Using the "Universal Channel"

I've been in Pasadena,* CA, since Saturday doing a teacher-training workshop for the educational outreach program at NASA's Jet Propulsion Laboratory. JPL asked me to develop a series of technology-based activities related to Mars robotics, which would be linked from the back of a poster on the subject that was (and still is -- it's not finished, as I understand it) under development. The head of Mars Education and Outreach asked if I would be willing to train these teachers using these activities, since I'm one of only a few people in the NASA education "establishment" that actually understands and applies good educational theory to the products I develop. (Kind of sad, isn't it?) When I was developing these activities, I decided that too many robotics-based activities rely on the expensive electronic robotics kits, so I set out to find a low-tech way to teach the same concepts. You can judge my success for yourself by heading over to the Mars Education site.

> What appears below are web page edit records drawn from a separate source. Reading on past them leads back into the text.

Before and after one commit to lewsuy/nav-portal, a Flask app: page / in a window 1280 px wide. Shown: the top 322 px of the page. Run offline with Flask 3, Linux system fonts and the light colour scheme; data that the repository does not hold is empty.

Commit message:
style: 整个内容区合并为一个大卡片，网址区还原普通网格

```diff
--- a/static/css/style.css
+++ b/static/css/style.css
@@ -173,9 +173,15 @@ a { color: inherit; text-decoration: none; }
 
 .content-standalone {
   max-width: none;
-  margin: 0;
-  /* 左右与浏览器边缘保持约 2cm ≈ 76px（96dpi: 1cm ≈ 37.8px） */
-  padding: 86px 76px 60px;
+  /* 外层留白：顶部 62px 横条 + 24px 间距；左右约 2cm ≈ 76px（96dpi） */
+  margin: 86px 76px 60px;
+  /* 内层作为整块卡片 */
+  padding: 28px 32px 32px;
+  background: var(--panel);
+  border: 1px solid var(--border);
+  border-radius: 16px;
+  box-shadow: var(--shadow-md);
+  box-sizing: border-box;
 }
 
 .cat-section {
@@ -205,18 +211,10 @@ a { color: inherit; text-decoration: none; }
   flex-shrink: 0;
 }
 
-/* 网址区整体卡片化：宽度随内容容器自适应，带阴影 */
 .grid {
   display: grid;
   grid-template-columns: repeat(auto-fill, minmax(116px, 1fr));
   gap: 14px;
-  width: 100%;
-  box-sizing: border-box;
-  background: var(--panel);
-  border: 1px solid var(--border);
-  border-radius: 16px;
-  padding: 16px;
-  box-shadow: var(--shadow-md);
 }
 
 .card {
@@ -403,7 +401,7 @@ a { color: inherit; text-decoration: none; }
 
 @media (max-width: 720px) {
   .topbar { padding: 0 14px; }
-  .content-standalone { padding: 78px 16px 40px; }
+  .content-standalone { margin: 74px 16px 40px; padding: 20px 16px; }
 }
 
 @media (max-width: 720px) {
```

The culminating activity of these lessons has the students (or the teachers, in the case) participate in a competition to develop a simulated "Mars mission" using these low-tech materials. The rules of the competition are fun and challenging (launch a payload to hit a 1-meter target, five meters away; travel to a site two meters away; retrieve a "rock sample" and return it to the lander; and finally launch the sample back to the original launch site), but the activity itself isn't really the point of this essay. After spending two and a half hours developing their mission plan by applying what they learned over the past two days, each team presented their design to the head of NASA's Mars Exploration Program and his deputy. Yep, the head guys themselves judged the science and engineering the teachers had learned and decided which of their designs would get the nod as the winner. You can imagine the excitment -- and the pressure -- when the teachers found that out. I'm pleased to say that all the teams did extrememly well, and even the VIPs said it was a tough decision. These teachers had no engineering background at all, but really had a good time learning. It was fun to watch the lights come on in their eyes when they realized that not only had they really learned something fun and interesting during the workshop, but they could apply it in a high-level way. (Of course, having the head of the Mars program see the effect of the educational programs I've designed didn't hurt my career, either.)

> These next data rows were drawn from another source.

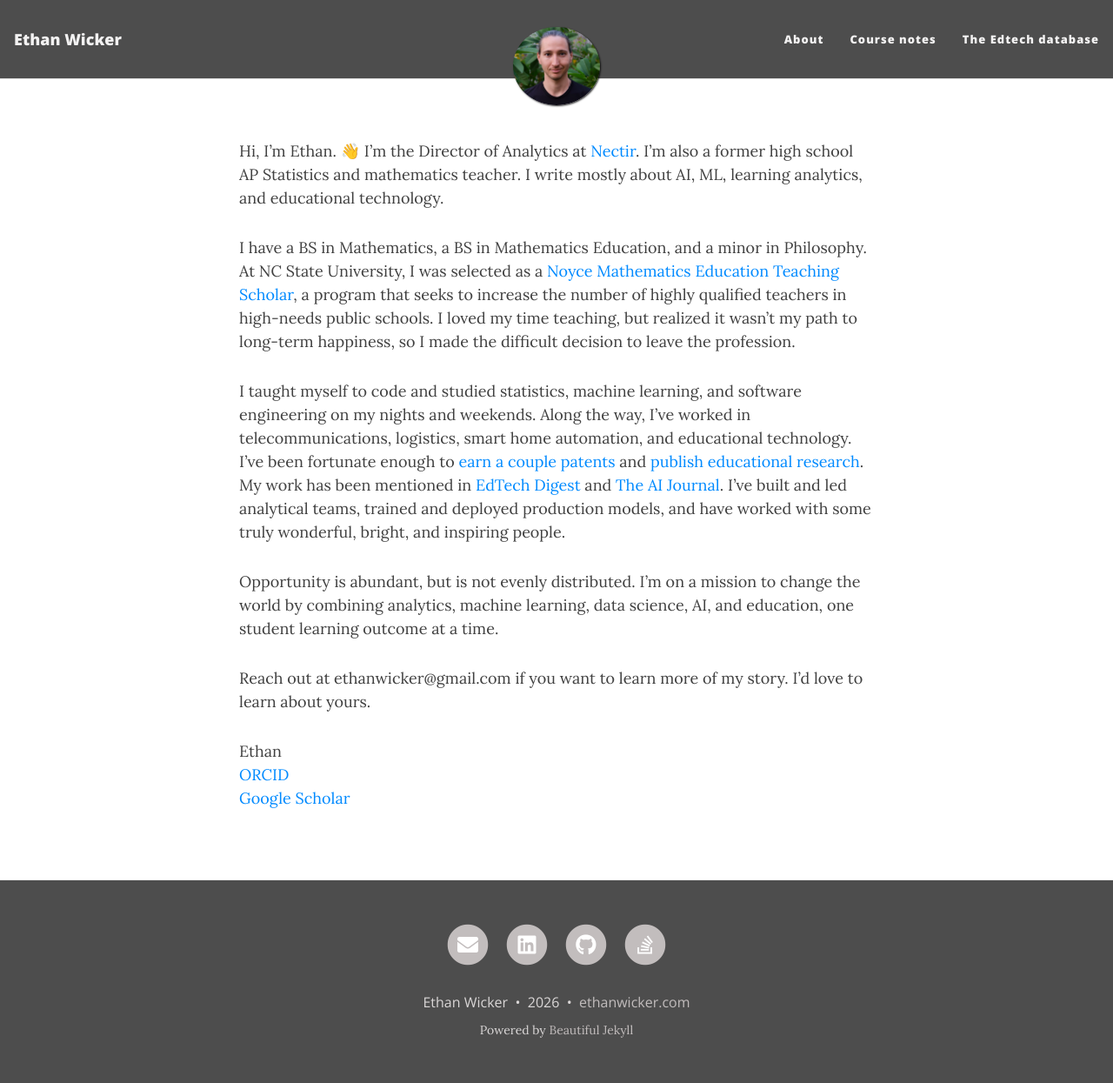
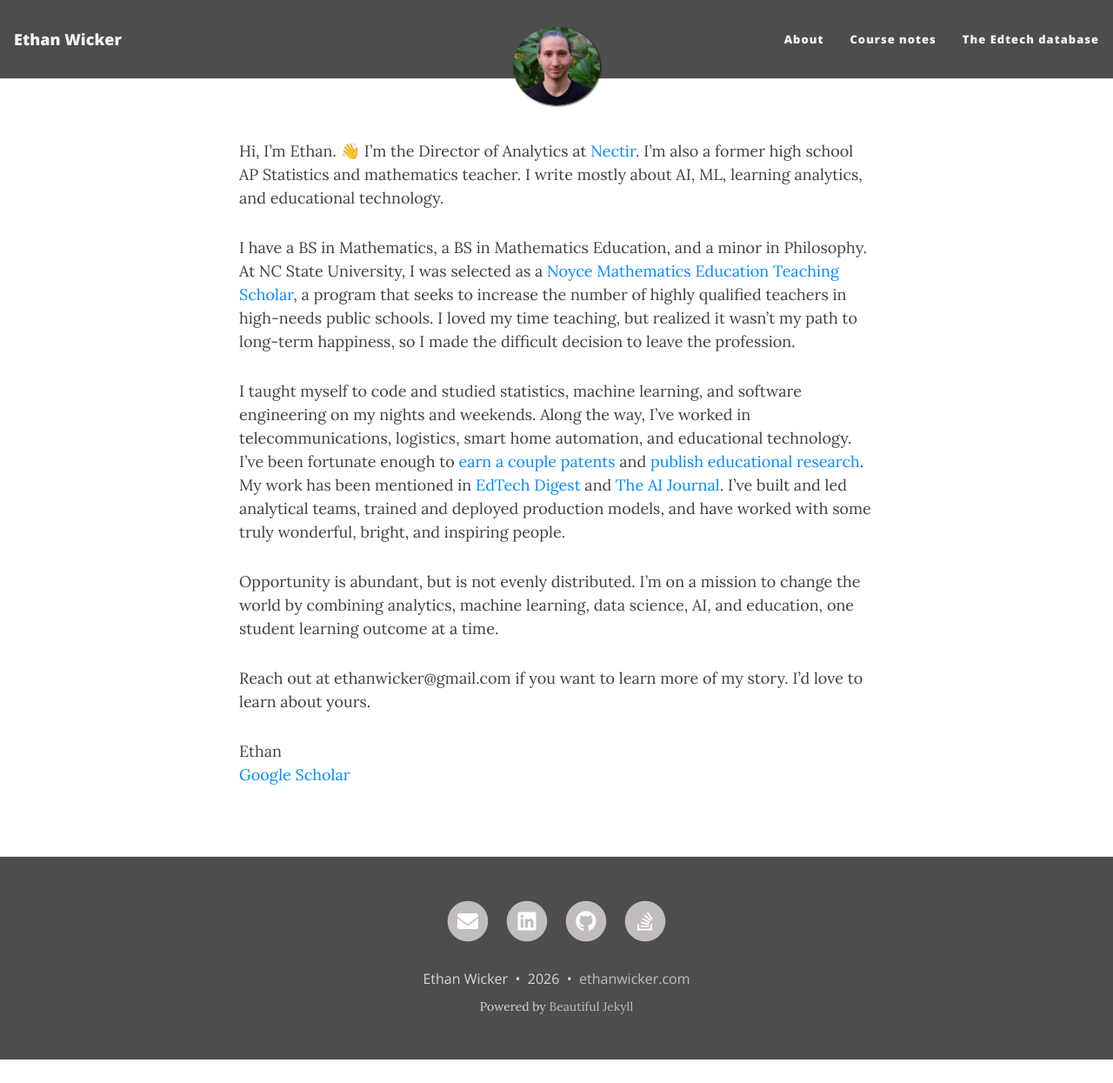
Before and after one commit to ethanwicker/ethanwicker.github.io, a Jekyll site: the page built from subpages/about.md, in a window 1280 px wide and 1245 px high. Shown: the whole window at 87% size. Built offline with Jekyll 4.4.1, drawn with Linux system fonts in a browser that asks for light colours; nearby versions of some CDN libraries; our own code applies the rules of GitHub Pages for plain Markdown files.

Commit message:
Revise personal introduction and achievements
Updated the description of my professional background and achievements.

```diff
--- a/subpages/about.md
+++ b/subpages/about.md
@@ -2,12 +2,11 @@
 
 I have a BS in Mathematics, a BS in Mathematics Education, and a minor in Philosophy.  At NC State University, I was selected as a [Noyce Mathematics Education Teaching Scholar](https://www.nsfnoyce.org/){:target="_blank"}, a program that seeks to increase the number of highly qualified teachers in high-needs public schools.  I loved my time teaching, but realized it wasn't my path to long-term happiness, so I made the difficult decision to leave the profession.
 
-I taught myself to code and studied statistics, machine learning, and software engineering on my nights and weekends.  Along the way, I've worked in telecommunications, logistics, smart home automation, and educational technology.  I've been fortunate enough to [earn a couple patents](https://patents.google.com/?inventor=Ethan+Wicker){:target="_blank"} and [publish educational research](https://openpraxis.org/articles/10.55982/openpraxis.17.2.772).  My work has been mentioned in [EdTech Digest](https://www.edtechdigest.com/2025/08/07/lapu-research-shows-ai-powered-course-assistants-increased-student-gpa-by-7-5/) and [The AI Journal](https://aijourn.com/nectir-and-lapu-find-targeted-edtech-ai-can-improve-student-gpas-by-7-5-in-peer-reviewed-study/).  I've built and led analytical teams, trained and deployed production models, and have worked with some truly wonderful, bright, and inspiring people.
+I taught myself to code and studied statistics, machine learning, and software engineering on my nights and weekends.  Along the way, I've worked in telecommunications, logistics, smart home automation, and educational technology.  I've been fortunate enough to [earn a couple patents](https://patents.google.com/?inventor=Ethan+Wicker){:target="_blank"} and [publish educational research](https://www.researchgate.net/publication/393574973_An_Experimental_Study_of_the_Effect_of_AI_Course_Assistants_on_Student_Grade_Outcomes).  My work has been mentioned in [EdTech Digest](https://www.edtechdigest.com/2025/08/07/lapu-research-shows-ai-powered-course-assistants-increased-student-gpa-by-7-5/) and [The AI Journal](https://aijourn.com/nectir-and-lapu-find-targeted-edtech-ai-can-improve-student-gpas-by-7-5-in-peer-reviewed-study/).  I've built and led analytical teams, trained and deployed production models, and have worked with some truly wonderful, bright, and inspiring people.
 
 Opportunity is abundant, but is not evenly distributed.  I'm on a mission to change the world by combining analytics, machine learning, data science, AI, and education, one student learning outcome at a time.
 
 Reach out at ethanwicker@gmail.com if you want to learn more of my story.  I'd love to learn about yours.
 
 Ethan<br>
-[ORCID](https://orcid.org/0009-0007-2327-1590)<br>
 [Google Scholar](https://scholar.google.com/citations?user=fo3o-SEAAAAJ)<br>
```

What I find interesting and relevant to writing though is this: I think the reason the judges picked the winner they did was because the winning team presented a solid, cohesive "story" about their design, from launch to recovery. Most of the other teams talked about the various components of their design in isolation, but never really tied it all together into a cohesive whole. As I mentioned, all of the designs were good. Any of them could have accomplished the "mission." The winning team's presentation was compelling precisely because in was organized in a way that was easily accessible to their audience. This is another example of what I've referred to in previous essays as the "Universal Channel" that writers (and presenters, evidently) can use to tap directly into the human psyche. The team's presentation wasn't a story in the sense that they began with "Once upon a time," but it did have all the elements of plot, theme, message, and even character. Like all good writing, they cut out the extraneous issues that didn't further their plot or convey their message. The "characters" were carefully-chosen major subsystems of their spacecraft. By showing how these characters interacted to advance the plot, they made a very convincing case, something you might think would be difficult considering one of the major characters was a Big Mac box!

Learning the techniques of fiction isn't just important for us writers. It can be a powerful tool for anyone who wants to educate or illuminate his or her audience on a particular subject. Short of the much less pleasant psychological devices of torture and brainwashing (which I don't recommend, by the way), I can't think of any psychological mechanism more powerful than story for changing the outlook and perspective of your auience. When you write your fiction, don't write cotton candy stories, fun as that may be sometimes. Figure out how you want your reader to change as a result of your tale, and then write the stories that will accomplish that change.

It's as important in fiction as it is in education.

*Actually, only a tiny corner of one parking lot of JPL is in Pasadena. All of the rest of the lab is in La Canada-Flintridge, yet the whole lab has a Pasadena address. Go figure.

No comments: